White pushed me to think about what exactly it might look like for me to be writing as a black person. I never played down my own blackness with my online presence. I’ve written about being racially profiled and my own frustration in the way that white voices overwhelm voices of colors in critical writing spheres. Yet to my own fault, I never sought or properly paid attention to voices that could’ve spoke to my own life experiences.
So I continued searching for them.
Next was Greg Tate. Tate’s 1992 essay collection, Flyboy in the Buttermilk: Essay on Contemporary America, demonstrated his way of drawing from academic cultural criticism in a way that was still accessible. Tate’s voice held its power because he was heavily invested in black culture, and it bears out on every page. His words kept hitting me over the head again and again, especially in the way he wrote to an assumed black audience. As a writer, I’d typically always assumed my audience to be white by default. Tate’s work for the Village Voice never worried about whether whitey would comprehend what he was spitting, and that was mind-bending. It was also oddly calming. Slang was dense, the subject matter varied, but its ability to grab hold of my attention was never in question as I hung onto ever word that came from his pulpit.
That was a feeling I rarely experience in 2014 and certainly never when I am reading about black music in 2014. So much contemporary writing about black music—much like most writing about all music—is the realm of tenured white males. The quality of these critics is almost irrelevant because after a while, it feels like there is an impenetrable wall preventing me engaging with a piece of writing. When the black experience gets filtered through a writer’s own whiteness, it no longer feels like a conversation about music that wants to engage with me.
Recently Pitchfork published a review of the Los Angeles rapper Vince Staples’ debut major label release Hell Can Wait; when I saw that the review was done by Craig Jenkins one of the few black writers with a consistent Pitchfork byline, I breathed a sigh of relief. Each listen of Hell Can Wait projected the tangible frustration of the black community with America throughout these last tenth months. The repeated cases police brutality, racially motivated adjustment of voter registration laws in my own state of North Carolina and death of Michael Brown and the organized protests in Ferguson loomed in my thoughts. Craig’s words spoke to an experience of the world having walked this path and not assuming such a path never existed. A review that felt breathed, and lived; within those circumstances was exactly what I hoped to read on such a release.
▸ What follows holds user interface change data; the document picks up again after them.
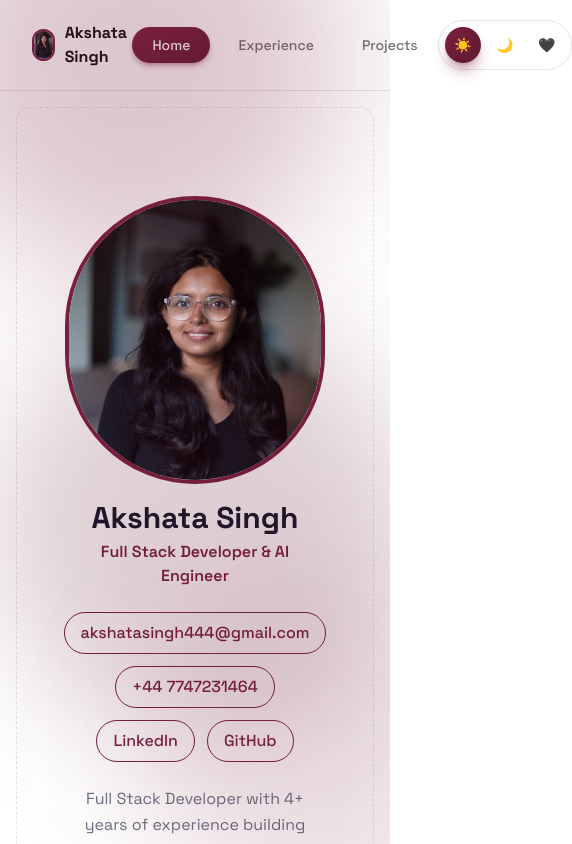
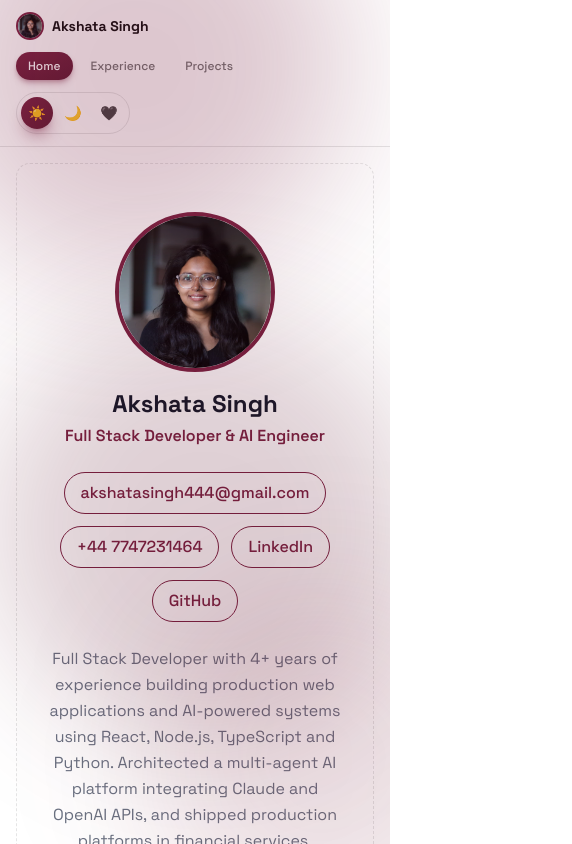
Before and after one commit to AkshataSingh/portfolio, a React (Vite) app: page / in a window 390 px wide. Shown: the top 844 px of the page, 572 px wide, since content can reach past the window. Built offline with nearby package versions, Linux system fonts and the light colour scheme.

Commit message:
responsive UI

```diff
--- a/src/App.tsx
+++ b/src/App.tsx
@@ -11,7 +11,7 @@ function App() {
       <BackgroundEffect />
       <Navbar />
       <main className="p-4 sm:p-6">
-        <div className="rounded-xl border border-dashed border-border bg-card p-6">
+        <div className="rounded-xl border border-dashed border-border bg-card p-4 sm:p-6">
           <Routes>
             <Route path="/" element={<Home />} />
             <Route path="/experience" element={<ExperiencePage />} />
--- a/src/components/Navbar.tsx
+++ b/src/components/Navbar.tsx
@@ -28,17 +28,17 @@ function Navbar() {
 
 
   return (
-    <nav className="flex items-center justify-between border-b border-border bg-card px-8 py-5">
-      <div className="flex items-center gap-6">
-        <Link to="/" className="flex items-center gap-2.5 text-base font-bold text-foreground">
+    <nav className="flex flex-wrap items-center justify-between gap-3 border-b border-border bg-card px-4 py-3 sm:px-8 sm:py-5">
+      <div className="flex flex-wrap items-center gap-3 sm:gap-6">
+        <Link to="/" className="flex items-center gap-2 text-sm font-bold text-foreground sm:gap-2.5 sm:text-base">
           <img
             src="/profile.jpeg"
             alt="Akshata Singh"
-            className="h-8 w-8 rounded-full border-2 border-wine object-cover dark:border-wine-dark oled:border-white"
+            className="h-7 w-7 rounded-full border-2 border-wine object-cover object-top dark:border-wine-dark oled:border-white sm:h-8 sm:w-8"
           />
           Akshata Singh
         </Link>
-        <div className="flex items-center gap-2">
+        <div className="flex flex-wrap items-center gap-1.5 sm:gap-2">
           {navItems.map((item) => {
             const active = location.pathname === item.to
             return (
@@ -46,7 +46,7 @@ function Navbar() {
                 key={item.to}
                 to={item.to}
                 className={cn(
-                  'rounded-full px-5 py-2 text-sm font-medium transition-all',
+                  'rounded-full px-3 py-1.5 text-xs font-medium transition-all sm:px-5 sm:py-2 sm:text-sm',
                   active
                     ? 'bg-gradient-to-br from-wine to-wine-hover text-white shadow-md shadow-wine/35 dark:from-wine-dark dark:to-wine-dark-hover dark:shadow-wine-dark/70 oled:from-white oled:to-white oled:text-black oled:shadow-none'
                     : 'text-muted-foreground hover:-translate-y-0.5 hover:scale-105 hover:bg-gradient-to-br hover:from-wine hover:to-wine-hover hover:text-white hover:shadow-lg hover:shadow-wine/35 dark:hover:from-wine-dark dark:hover:to-wine-dark-hover dark:hover:shadow-wine-dark/70 oled:hover:from-white oled:hover:to-white oled:hover:text-black oled:hover:shadow-none'
@@ -59,17 +59,17 @@ function Navbar() {
         </div>
       </div>
 
-      <div className="flex items-center gap-1.5 rounded-full border border-border bg-background/60 p-1.5">
+      <div className="flex items-center gap-1 rounded-full border border-border bg-background/60 p-1 sm:gap-1.5 sm:p-1.5">
         {themeOrder.map((t) => (
           <Button
             key={t}
             variant={theme === t ? 'default' : 'ghost'}
-            size="icon"
+            size="icon-sm"
             onClick={() => setTheme(t)}
             aria-label={`Switch to ${t} theme`}
             title={t}
             className={cn(
-              'rounded-full transition-transform hover:-translate-y-0.5 hover:scale-105',
+              'rounded-full transition-transform hover:-translate-y-0.5 hover:scale-105 sm:size-8',
               theme === t &&
                 'bg-gradient-to-br from-wine to-wine-hover text-white shadow-lg shadow-wine/40 dark:from-wine-dark dark:to-wine-dark-hover dark:shadow-wine-dark/70 oled:from-white oled:to-white oled:text-black oled:shadow-none'
             )}
--- a/src/pages/ExperiencePage.tsx
+++ b/src/pages/ExperiencePage.tsx
@@ -48,13 +48,13 @@ const jobs: Job[] = [
 
 function ExperiencePage() {
   return (
-    <section className="mx-auto max-w-3xl px-6 py-12">
+    <section className="mx-auto max-w-3xl px-2 py-6 sm:px-6 sm:py-12">
       <h1 className="mb-6 text-2xl font-bold text-gray-900 dark:text-gray-100">Experience</h1>
       <div className="flex flex-col gap-5">
         {jobs.map((job) => (
           <article
             key={job.title + job.company}
-            className="rounded-xl border border-gray-200 bg-gray-50 p-6 dark:border-gray-800 dark:bg-gray-900"
+            className="rounded-xl border border-gray-200 bg-gray-50 p-4 dark:border-gray-800 dark:bg-gray-900 sm:p-6"
           >
             <div className="flex flex-wrap items-baseline justify-between gap-2">
               <h2 className="text-lg font-semibold text-gray-900 dark:text-gray-100">{job.title}</h2>
--- a/src/pages/Home.tsx
+++ b/src/pages/Home.tsx
@@ -7,13 +7,13 @@ function Home() {
     'oled:hover:from-white oled:hover:to-white oled:hover:text-black oled:hover:shadow-none'
 
   return (
-    <section className="mx-auto mt-16 max-w-2xl px-6 text-center">
+    <section className="mx-auto mt-8 max-w-2xl px-4 text-center sm:mt-16 sm:px-6">
       <img
         src="/profile.jpeg"
         alt="Akshata Singh"
-        className="mx-auto mb-4 h-72 w-72 rounded-full border-4 border-wine object-cover object-top dark:border-wine-dark oled:border-white"
+        className="mx-auto mb-4 h-40 w-40 rounded-full border-4 border-wine object-cover object-top dark:border-wine-dark oled:border-white sm:h-56 sm:w-56 md:h-72 md:w-72"
       />
-      <h1 className="text-3xl font-bold text-gray-900 dark:text-gray-100">Akshata Singh</h1>
+      <h1 className="text-2xl font-bold text-gray-900 dark:text-gray-100 sm:text-3xl">Akshata Singh</h1>
       <p className="mt-1 font-semibold text-wine dark:text-wine-dark oled:text-white">
         Full Stack Developer &amp; AI Engineer
       </p>
--- a/src/pages/ProjectsPage.tsx
+++ b/src/pages/ProjectsPage.tsx
@@ -26,14 +26,14 @@ const projects: Project[] = [
 
 function ProjectsPage() {
   return (
-    <section className="mx-auto max-w-3xl px-6 py-12">
+    <section className="mx-auto max-w-3xl px-2 py-6 sm:px-6 sm:py-12">
       <h1 className="mb-6 text-2xl font-bold text-gray-900 dark:text-gray-100">Projects</h1>
       <div className="flex flex-col gap-5">
         {projects.map((p) => (
           <article
             key={p.title}
             className={
-              'rounded-xl border p-6 ' +
+              'rounded-xl border p-4 sm:p-6 ' +
               (p.comingSoon
                 ? 'border-dashed border-gray-300 bg-gray-50/60 opacity-60 dark:border-gray-700 dark:bg-gray-900/40'
                 : 'border-gray-200 bg-gray-50 dark:border-gray-800 dark:bg-gray-900')
```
It was small, but that feeling of inclusion felt powerful. A large number of voices are often not only shut out, but wholly never considered, in the discussion of music -- even when the breadth of music covered is not just white and male. When certain voices are underrepresented in the critical discourse, it not only does a disservice for artists who can’t escape the wide gaze of straight white males, it alienates readers outside of that categorization as well. When a reader can connect with the identity of a writer behind a piece of criticism, it can provide a way of welcoming them back into the dialogue rather than leaving them alone on the borders.